Trim: 6 x 9
978-0-8476-8322-2 • Paperback • November 1996 • $62.00 • (£48.00)
Herman Ermolaev is professor of Russian and Soviet literature at Princeton University. His previous books include Soviet Literary Theories, 1917-1934: The Genesis of Socialist Realism and an edited translation of Maxim Gorky's Untimely Thoughts: Essays on Revolution, Culture, and the Bolsheviks, 1917-1918.
This book is a pathbreaking attempt to trace the development and workings of Soviet literary censorship from 1917-1991. The style is witty and pungent, and the scholarship, solid and impressive.
— John B. Dunlop, Stanford University
Herman Ermolaev's new book is an excellent contribution to this [Soviet censorship] literature and will be of interest to scholars, students, and general readers.
— Slavic Review
A revealing and detailed historical overview . . .
— Choice Reviews

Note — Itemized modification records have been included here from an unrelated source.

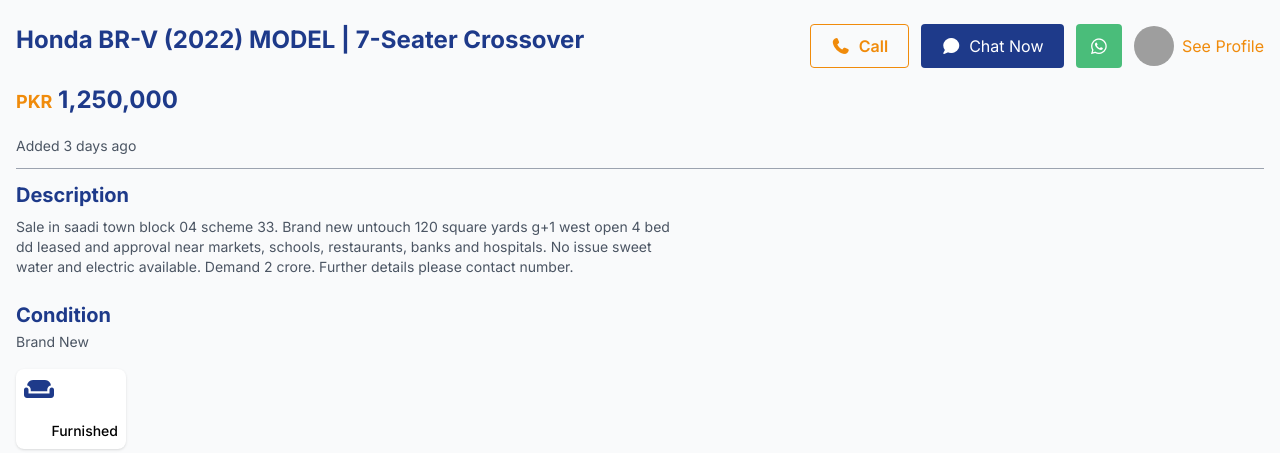
Repository: ARFA-SAEED/miljayega
Page: src/motorsPage/bikes_1.html
The author's editor kept a copy of each file at every save. The page is drawn from the files as they stood at one save, then again after the next save.
The browser window is 1280 px wide. The pictures show the part of the page from y = 633 to 1086 px (the page is 2068 px tall before and 2070 px after).
Pictures or frames that could not be fetched are drawn as grey boxes. A picture or video elsewhere on the page could not be fetched, so the positions and the page height are approximate. Some web fonts or font styles are not loaded; a fallback is used. Some web libraries are served in a nearby version.

Above is the page before, as saved 2025-08-25 13:20:15.

### src/motorsPage/bikes_1.html
<!DOCTYPE html>
<html lang="en">

<head>
    <meta charset="utf-8" />
    <meta content="width=device-width, initial-scale=1.0" name="viewport" />
    <title>Miljaega.pk - Bikes 1</title>
    <script src="https://cdn.tailwindcss.com?plugins=forms,container-queries"></script>
    <link href="https://fonts.googleapis.com/css2?family=Inter:wght@400;500;600;700&display=swap" rel="stylesheet" />
    <link href="https://fonts.googleapis.com/css2?family=Poppins:wght@400;500;600;700&display=swap" rel="stylesheet" />
    <link href="https://fonts.googleapis.com/icon?family=Material+Icons" rel="stylesheet" />
    <link href="https://fonts.googleapis.com/css2?family=Lalezar&display=swap" rel="stylesheet">
    <link href="https://fonts.googleapis.com/css2?family=Noto+Nastaliq+Urdu&display=swap" rel="stylesheet">
    <script src="https://cdn.jsdelivr.net/npm/alpinejs@3.x.x/dist/cdn.min.js" defer></script>
    <script src="https://cdn.jsdelivr.net/npm/@tailwindcss/browser@4"></script>
    <link rel="stylesheet" href="./Css/miljaega-homepage.css">
    <!-- Font Awesome CDN -->
    <link href="https://cdnjs.cloudflare.com/ajax/libs/font-awesome/6.5.2/css/all.min.css" rel="stylesheet">

    <link rel="stylesheet" href="https://cdnjs.cloudflare.com/ajax/libs/font-awesome/7.0.0/css/all.min.css"
        integrity="sha512-DxV+EoADOkOygM4IR9yXP8Sb2qwgidEmeqAEmDKIOfPRQZOWbXCzLC6vjbZyy0vPisbH2SyW27+ddLVCN+OMzQ=="
        crossorigin="anonymous" referrerpolicy="no-referrer" />
</head>

<body class="bg-gray-50">

    <!-- Header -->
    <header class="bg-white shadow-sm fixed top-0 z-50 w-full">
        <div class="lg:mx-auto 2xl:mx-20 relative py-3 container px-4 sm:px-6">
            <div class="flex justify-between items-center py-3">
                <!-- Left: Logo -->
                <div class="flex-shrink-0">
                    <img src="../../../assets/images/logo.svg" alt="Logo" class="h-8 sm:h-10" />
                </div>

                <!-- Center Nav (Desktop) -->
                <nav
                    class="hidden xl:flex absolute 2xl:ms-[440px] left-1/2 transform -translate-x-1/2 space-x-6 text-sm font-medium text-gray-600">
                    <div class="flex justify-center mt-2">
                        <div class="inline-flex rounded-lg shadow-md bg-white overflow-hidden">
                            <a href="#"
                                class="px-6 py-3 text-sm font-medium text-white bg-blue-900 hover:bg-blue-900 transition duration-300 flex items-center">
                                <i class="fa-solid fa-list mr-2"></i> ALL
                            </a>
                            <a href="#"
                                class="px-6 py-3 text-sm font-medium text-pak-green hover:bg-[rgb(220,228,245)] flex items-center">
                                <i class="fa-solid fa-circle-plus mr-2"></i> NEW
                            </a>
                            <a href="#"
                                class="px-6 py-3 text-sm font-medium text-pak-green hover:bg-[rgb(220,228,245)] flex items-center">
                                <i class="fa-solid fa-recycle mr-2"></i> USED
                            </a>
                            <a href="#"
                                class="px-6 py-3 text-sm font-medium text-pak-green hover:bg-[rgb(220,228,245)] flex items-center">
                                <i class="fa-solid fa-key mr-2"></i> RENT
                            </a>
                            <a href="#"
                                class="px-6 py-3 text-sm font-medium text-pak-green hover:bg-[rgb(220,228,245)] flex items-center">
                                <i class="fa-solid fa-arrow-right-arrow-left mr-2"></i> Exchange
                            </a>
                        </div>
                    </div>
                </nav>

                <!-- Mobile Hamburger -->
                <button id="mobileMenuToggle" class="block xl:hidden text-gray-700 hover:text-primary-green">
                    <svg class="w-7 h-7" fill="none" stroke="currentColor" stroke-width="2" viewBox="0 0 24 24">
                        <path stroke-linecap="round" stroke-linejoin="round" d="M4 6h16M4 12h16M4 18h16"></path>
                    </svg>
                </button>
            </div>
        </div>
    </header>

    <!-- Mobile Menu -->
    <div id="mobileMenu"
        class="xl:hidden hidden bg-white shadow-md fixed top-[72px] left-0 right-0 z-40 max-h-[calc(100vh-72px)] overflow-y-auto">
        <div class="px-4 py-4 space-y-4 text-sm font-medium text-gray-700">
            <div class="flex justify-around text-center gap-2 flex-wrap">
                <a href="#" class="flex flex-col items-center gap-1 hover:text-primary-green">
                    <img src="./images/second-hand.png" class="w-6 h-6" /> Used
                </a>
                <a href="#" class="flex flex-col items-center gap-1 hover:text-primary-green">
                    <img src="./images/new.png" class="w-6 h-6" /> New
                </a>
                <a href="#" class="flex flex-col items-center gap-1 hover:text-primary-green">
                    <img src="./images/exchange.png" class="w-6 h-6" /> Exchange
                </a>
                <a href="#" class="flex flex-col items-center gap-1 hover:text-primary-green">
                    <img src="./images/rent.png" class="w-6 h-6" /> Rentals
                </a>
            </div>
        </div>
    </div>

    <!-- Spacer -->
    <div class="pt-[72px]"></div>

    <!-- Images Section -->
    <div class="container mx-auto px-4 mt-12">
        <div class="grid grid-cols-1 lg:grid-cols-2 gap-3">
            <div>
                <img class="w-full h-[250px] sm:h-[400px] lg:h-[513px] object-cover rounded-lg lg:rounded-l-[10px]"
                    src="https://auto.yugatech.com/wp-content/uploads/2022/09/2023-Honda-BRV-Main-2048x1024.jpg" alt="">
            </div>
            <div class="flex flex-col gap-3">
                <img class="w-full h-[200px] sm:h-[250px] object-cover rounded-lg lg:rounded-tr-[10px]"
                    src="https://hondaotodalat.com.vn/wp-content/uploads/2020/02/honda_BRV_hondaotovovankiet_vn_15.jpg"
                    alt="">
                <img class="w-full h-[200px] sm:h-[250px] object-cover rounded-lg lg:rounded-br-[10px]"
                    src="https://d31sro4iz4ob5n.cloudfront.net/upload/car/br-v-2024/feature/interior/br-v-2024-lhd-amplio-confort-y-versatilidad.jpg"
                    alt="">
            </div>
        </div>
    </div>

    <!-- Title & Buttons -->
    <div class="container mx-auto px-4 mt-6 flex flex-col lg:flex-row justify-between items-start gap-4">
        <h1 class="font-bold text-blue-900 text-xl lg:text-2xl">
            Honda BR-V (2022) MODEL | 7-Seater Crossover
        </h1>
        <div class="flex flex-wrap gap-3">
            <button class="border border-[#F08B0B] text-[#F08B0B] font-semibold rounded px-5 py-2 flex items-center">
                <i class="fa-solid fa-phone me-2"></i> Call
            </button>
            <button class="bg-blue-900 hover:bg-blue-800 text-white rounded px-5 py-2 flex items-center">
                <i class="fa-solid fa-comment me-2"></i> Chat Now
            </button>
            <button class="bg-[#4ABD7A] text-white rounded px-3 py-2 flex items-center">
                <i class="fa-brands fa-whatsapp text-lg"></i>
            </button>
            <div class="flex items-center gap-2">
                <img class="rounded-full h-10 w-10"
                    src="https://tse3.mm.bing.net/th/id/OIP.WpIMP_W3gb5bZ81rA-K2YgHaHa?pid=Api&P=0&h=220" alt="">
                <span class="text-[#F08B0B]">See Profile</span>
            </div>
        </div>
    </div>


    <!-- Price -->
    <div class="container mx-auto px-4 mt-4">
        <h1 class="text-blue-900 font-bold text-xl lg:text-2xl">
            <span class="text-lg text-[#F08B0B]">PKR</span> 1,250,000
        </h1>
        <p class="text-gray-600 text-sm mt-5 pb-3 border-b border-gray-400">Added 3 days ago</p>
    </div>

    <!-- Description -->
    <div class="container mx-auto px-4 mt-3">
        <h1 class="text-blue-900 font-bold text-xl mb-2">Description</h1>
        <p class="text-sm text-gray-600 max-w-2xl">
            Sale in saadi town block 04 scheme 33. Brand new untouch 120 square yards g+1 west open 4 bed dd leased and
            approval near markets, schools, restaurants, banks and hospitals. No issue sweet water and electric
            available.
            Demand 2 crore. Further details please contact number.
        </p>
    </div>

    <!-- Condition -->
    <div class="container mx-auto px-4 mt-6">
        <h1 class="text-blue-900 font-bold text-xl">Condition</h1>
        <span class="text-gray-600 text-sm">Brand New</span>
        <div class="relative mt-4 shadow rounded-lg h-20 w-[110px] bg-white p-3">
            <i class="fa-solid fa-couch text-blue-900 text-2xl absolute top-1 left-2"></i>
            <span class="absolute bottom-2 right-2 text-sm font-medium">Furnished</span>
        </div>
    </div>

    <!-- Location -->
    <div class="container mx-auto px-4 mt-6">
        <h1 class="text-blue-900 font-bold text-xl mb-3">Location and nearby facilities</h1>
        <div class="flex flex-wrap gap-4 mb-5">
            <button class="flex items-center gap-2 px-4 py-2 bg-white rounded-lg shadow-md">
                <i class="fa-solid fa-border-all text-[#F08B0B]"></i> All
            </button>
            <button class="flex items-center gap-2 px-4 py-2 bg-white rounded-lg shadow-md">
                <i class="fa-solid fa-school text-[#F08B0B]"></i> School
            </button>
            <button class="flex items-center gap-2 px-4 py-2 bg-white rounded-lg shadow-md">
                <i class="fa-solid fa-hospital text-[#F08B0B]"></i> Hospitals
            </button>
            <button class="flex items-center gap-2 px-4 py-2 bg-white rounded-lg shadow-md">
                <i class="fa-solid fa-utensils text-[#F08B0B]"></i> Restaurant
            </button>
        </div>
        <img src="https://png.pngtree.com/png-clipart/20230315/original/pngtree-map-location-pin-with-red-png-image_8989833.png"
            class="h-[300px] sm:h-[400px] mx-auto" alt="">
    </div>
    <footer class="bg-[#0C3168] text-white">
        <div class="container mx-auto px-4 sm:px-6 lg:px-8 py-10">

            <!-- ✅ Mobile/Tablet (sm, md, lg): 2 Rows Layout -->
            <div class="flex  flex-wrap gap-8 lg:hidden">
                <!-- Row 1: ABOUT US + MY ACCOUNT -->
                <div class="w-full flex   gap-8">
                    <!-- ABOUT US -->
                    <div class="w-full ms-10 md:ms-0 sm:w-1/2 text-left">
                        <ul class="leading-10">
                            <li class="font-bold text-xl mb-3">ABOUT US</li>
                            <li>FAQ</li>
                            <li>Anti Scam</li>
                            <li>Term of use</li>
                            <li>Privacy Policy</li>
                            <li>Contact Us</li>
                            <li>Sitemap</li>
                        </ul>
                    </div>
                    <!-- MY ACCOUNT -->
                    <div class="w-full ms-20 md:ms-60 sm:w-1/2 text-left">
                        <ul class="leading-10">
                            <li class="font-bold text-xl mb-3">MY ACCOUNT</li>
                            <li>Login</li>
                            <li>Register</li>
                        </ul>
                    </div>
                </div>

                <!-- Row 2: Miljaega + Social -->
                <div class="w-full flex gap-8 mt-5">
                    <!-- Miljaega -->
                    <div class="w-full sm:w-1/2 ms-10 md:ms-0 text-left">
                        <ul class="leading-10">
                            <li class="font-bold text-xl mb-3">Miljaega</li>
                            <li>Inspected by miljaega</li>
                            <li>Featured by miljaega</li>
                            <li>Recomended by miljaega</li>
                        </ul>
                    </div>
                    <!-- Social -->
                    <div class="w-full ms-20 md:ms-60  sm:w-1/2 text-left leading-15">
                        <ul>
                            <li class="font-bold text-xl  mb-3">FOLLOW US</li>
                        </ul>
                        <div class=" ms-8 md:ms-0 sm:flex-wrap md:flex mt-3 gap-5">
                            <img src="../../assets/images/fb.svg" class="h-10" alt="">
                            <img src="../../assets/images/insta.svg" class="h-10" alt="">
                            <img src="../../assets/images/twitter.svg" class="h-10" alt="">
                            <img src="../../assets/images/youtube.svg" class="h-10" alt="">
                        </div>
                    </div>
                </div>
            </div>

            <!-- ✅ XL and Up: Original 4-column Layout -->
            <div class="hidden lg:block lg:flex lg:justify-between xl:gap-8">
                <!-- ABOUT US -->
                <div class="w-full sm:w-1/2 xl:w-auto mb-5 xl:mb-0  xl:text-left">
                    <ul class="leading-10">
                        <li class="font-bold text-xl mb-3">ABOUT US</li>
                        <li>FAQ</li>
                        <li>Anti Scam</li>
                        <li>Term of use</li>
                        <li>Privacy Policy</li>
                        <li>Contact Us</li>
                        <li>Sitemap</li>
                    </ul>
                </div>
                <!-- MY ACCOUNT -->
                <div class="w-full sm:w-1/2 xl:w-auto text-left mb-5 xl:mb-0">
                    <ul class="leading-10">
                        <li class="font-bold text-xl mb-3">MY ACCOUNT</li>
                        <li>Login</li>
                        <li>Register</li>
                    </ul>
                </div>
                <!-- Miljaega -->
                <div class="w-full sm:w-1/2 xl:w-auto mb-5 xl:mb-0 text-left">
                    <ul class="leading-10">
                        <li class="font-bold text-xl mb-3">Miljaega</li>
                        <li>Inspected by miljaega</li>
                        <li>Featured by miljaega</li>
                        <li>Recomended by miljaega</li>
                    </ul>
                </div>
                <!-- Social -->
                <div class="w-full sm:w-1/2 xl:w-auto text-left mb-5 xl:mb-0 leading-15">
                    <ul>
                        <li class="font-bold text-xl mb-3">FOLLOW US</li>
                    </ul>
                    <div class="flex  ustify-start mt-3 gap-5">
                        <img src="../../assets/images/fb.svg" class="h-10" alt="">
                        <img src="../../assets/images/insta.svg" class="h-10" alt="">
                        <img src="../../assets/images/twitter.svg" class="h-10" alt="">
                        <img src="../../assets/images/youtube.svg" class="h-10" alt="">
                    </div>
                </div>
            </div>

            <!-- Footer bottom -->
            <div class="text-center border-t-2 border-white mt-10 pt-5 text-sm">
                <p>© Copyright 2025 Miljaega <br>Powered by The Tech Creators</p>
            </div>
        </div>
    </footer>

    <script>
        // Mobile menu toggle
        document.addEventListener("DOMContentLoaded", () => {
            const toggleBtn = document.getElementById("mobileMenuToggle");
            const mobileMenu = document.getElementById("mobileMenu");
            toggleBtn.addEventListener("click", () => {
                mobileMenu.classList.toggle("hidden");
            });
        });
    </script>

</body>

</html>

### assets/Css/miljaega-homepage.css
 :root {
   --primary-green: #0B6847;
 }

 body {
   font-family: 'Inter', sans-serif;
   background-color: #f8fafc;
 }

 .text-primary-green {
   color: var(--primary-green);
 }

 .bg-primary-green {
   background-color: #003E3E;
 }

 .border-primary-green {
   border-color: var(--primary-green);
 }

 .card {
   @apply bg-white rounded-lg shadow-[0_4px_6px_-1px_rgba(0, 0, 0, 0.1), 0_2px_4px_-2px_rgba(0, 0, 0, 0.1)] transition-transform duration-200;
 }

 .card:hover {
   transform: translateY(-5px);
 }

 .verified-badge {
   @apply text-blue-600 text-base;
 }


 /* Sell Button */
 ._520955ba {
   position: relative;
   overflow: hidden;
   border-radius: 4px;
 }

 header {
   z-index: 100;
 }

 .fbf39733 {
   background-color: #ffffff;
   /* Green background */
   border: none;
   cursor: pointer;
 }

 ._6257aca6 {
   object-fit: contain;
   z-index: 1;
 }


 ._948d9e0a {
   position: relative;
   z-index: 2;
 }

 ._27a68d65 {
   display: flex;
   align-items: center;
 }

 .b2e0090c {
   padding: 8px 16px;
 }

 ._371e9918 {
   color: white;
 }

 ._6041419a {
   margin-right: 8px;
 }

 ._8206696c {
   font-weight: 900;
 }

 .b7af14b4 {
   font-size: 12px;
 }

 .dd240920 {
   line-height: 1.5;
 }

 @import url('https://fonts.googleapis.com/css2?family=Inter:wght@300;400;500;600;700&display=swap');

 body {
   font-family: 'Inter', sans-serif;

 }

 .card-hover {
   transition: all 0.3s ease;
   box-shadow: 0 4px 6px rgba(0, 0, 0, 0.05);
 }

 .card-hover:hover {
   transform: translateY(-5px);
   box-shadow: 0 10px 25px rgba(0, 0, 0, 0.1);
 }

 .image-hover {
   transition: transform 0.5s ease;
 }

 .status-dot {
   position: absolute;
   bottom: 5px;
   right: 10px;
   width: 12px;
   height: 12px;
   background-color: #1dbf73;
   border: 2px solid white;
   border-radius: 50%;
   z-index: 10;
   box-shadow: 0 0 0 2px rgba(29, 191, 115, 0.3);
 }

 .status-pulse {
   position: absolute;
   bottom: -1px;
   right: -1px;
   width: 16px;
   height: 16px;
   background-color: rgba(29, 191, 115, 0.4);
   border-radius: 50%;
   z-index: 5;
   animation: pulse 1.5s infinite;
 }

 @keyframes pulse {
   0% {
     transform: scale(0.8);
     opacity: 0.7;
   }

   70% {
     transform: scale(1.5);
     opacity: 0;
   }

   100% {
     transform: scale(0.8);
     opacity: 0;
   }
 }

 .star-container {
   display: inline-flex;
   align-items: center;
   margin-left: -8px;
 }

 .star-full {
   color: #f2880f;
   position: relative;
 }

 .star-full::before {
   content: "★";
   position: absolute;
   color: white;
   font-size: 15px;
   top: 2px;
   left: 2px;
 }

 .star-half {
   position: relative;
   width: 20px;
   height: 20px;
 }

 .star-half-left {
   position: absolute;
   left: 0;
   width: 50%;
   height: 100%;
   background: #ff643d;
   border-top-left-radius: 3px;
   border-bottom-left-radius: 3px;
 }

 .star-half-right {
   position: absolute;
   right: 0;
   width: 50%;
   height: 100%;
   background: rgba(200, 201, 202, 0.48);
   border-top-right-radius: 3px;
   border-bottom-right-radius: 3px;
 }

 .star-half::before {
   content: "★";
   position: absolute;
   color: white;
   font-size: 15px;
   top: 2px;
   left: 2px;
   z-index: 10;
 }

 .badge {
   transition: all 0.3s ease;
 }

 .badge:hover {
   transform: scale(1.05);
 }

 .arrow-tab {
   position: relative;
   padding: 0.75rem 2rem;
   display: flex;
   align-items: center;
   justify-content: center;
   clip-path: polygon(0 0, calc(100% - 20px) 0, 100% 50%, calc(100% - 20px) 100%, 0 100%, 20px 50%);
   margin-left: -18px;
   cursor: pointer;
   transition: all 0.2s ease;
 }

 .arrow-tab:first-child {
   clip-path: polygon(0 0, calc(100% - 20px) 0, 100% 50%, calc(100% - 20px) 100%, 0 100%);
   margin-left: 0;
   padding-left: 3rem;
 }

 .arrow-tab.active {
   background-color: #1e3a8a;
   /* Tailwind's blue-900 */
   color: white;
   z-index: 10;
 }

 .arrow-tab:not(.active):hover {
   background-color: #ced8f3;
   /* Light gray on hover */
 }

 @media (min-width: 1024px) and (max-width: 1028px) {
   .custom-mt {
     margin-top: 10px;
     /* Equivalent to mt-9 */
   }
 }

 .thumbnail {
   transition: all 0.2s ease;
 }

 .thumbnail:hover {
   transform: scale(1.05);
   box-shadow: 0 0 5px rgba(59, 130, 246, 0.5);
 }

 #main-image {
   transition: opacity 0.3s ease;
 }



 .scrollbar-hide::-webkit-scrollbar {
   display: none;
 }

 .scrollbar-hide {
   -ms-overflow-style: none;
   scrollbar-width: none;
 }

 .search-dropdown {
   display: none;
   position: absolute;
   top: 100%;
   /* directly below input */
   left: 0;
   width: 100%;
   max-height: 400px;
   overflow-y: auto;
   /* only scroll when necessary */
   z-index: 999999;
   /* way above all site content */
   background: white;
   border: 1px solid #e5e7eb;
   border-radius: 0.5rem;
   box-shadow: 0 4px 6px -1px rgba(0, 0, 0, 0.1),
     0 2px 4px -1px rgba(0, 0, 0, 0.06);
 }

 .search-dropdown-section {
   padding-left: 13px;
   padding-right: 13px;
   padding-bottom: 10px;

 }

 .search-dropdown-section:last-child {
   border-bottom: none;
 }

 .search-dropdown-item {
   padding: 0.5rem;
   cursor: pointer;
   border-radius: 0.25rem;
   background-color: white;
 }

After the next save:
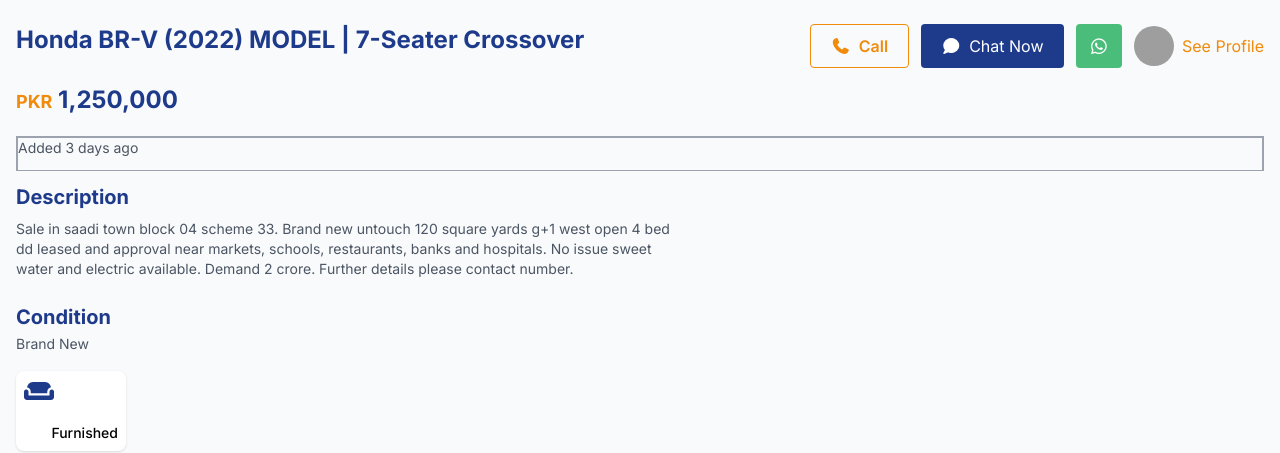
Saved 17 s later.
--- a/src/motorsPage/bikes_1.html
+++ b/src/motorsPage/bikes_1.html
@@ -143,7 +143,7 @@
         <h1 class="text-blue-900 font-bold text-xl lg:text-2xl">
             <span class="text-lg text-[#F08B0B]">PKR</span> 1,250,000
         </h1>
-        <p class="text-gray-600 text-sm mt-5 pb-3 border-b border-gray-400">Added 3 days ago</p>
+        <p class="text-gray-600 text-sm mt-5 pb-3 border-b border-gray-400 border-2">Added 3 days ago</p>
     </div>
 
     <!-- Description -->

A systematic history of Soviet Russian literature is still waiting to be written. However, when it does appear, Herman Emolaev's study of Soviet (Russian) censorship will be a key companion to it. He has produced a detailed overview of this complex phenomenon, added to it a range of important examples, and documented it all very capably. The result is a readable and usable guide to a very nasty business.
— Allan Reid; The International Fiction Review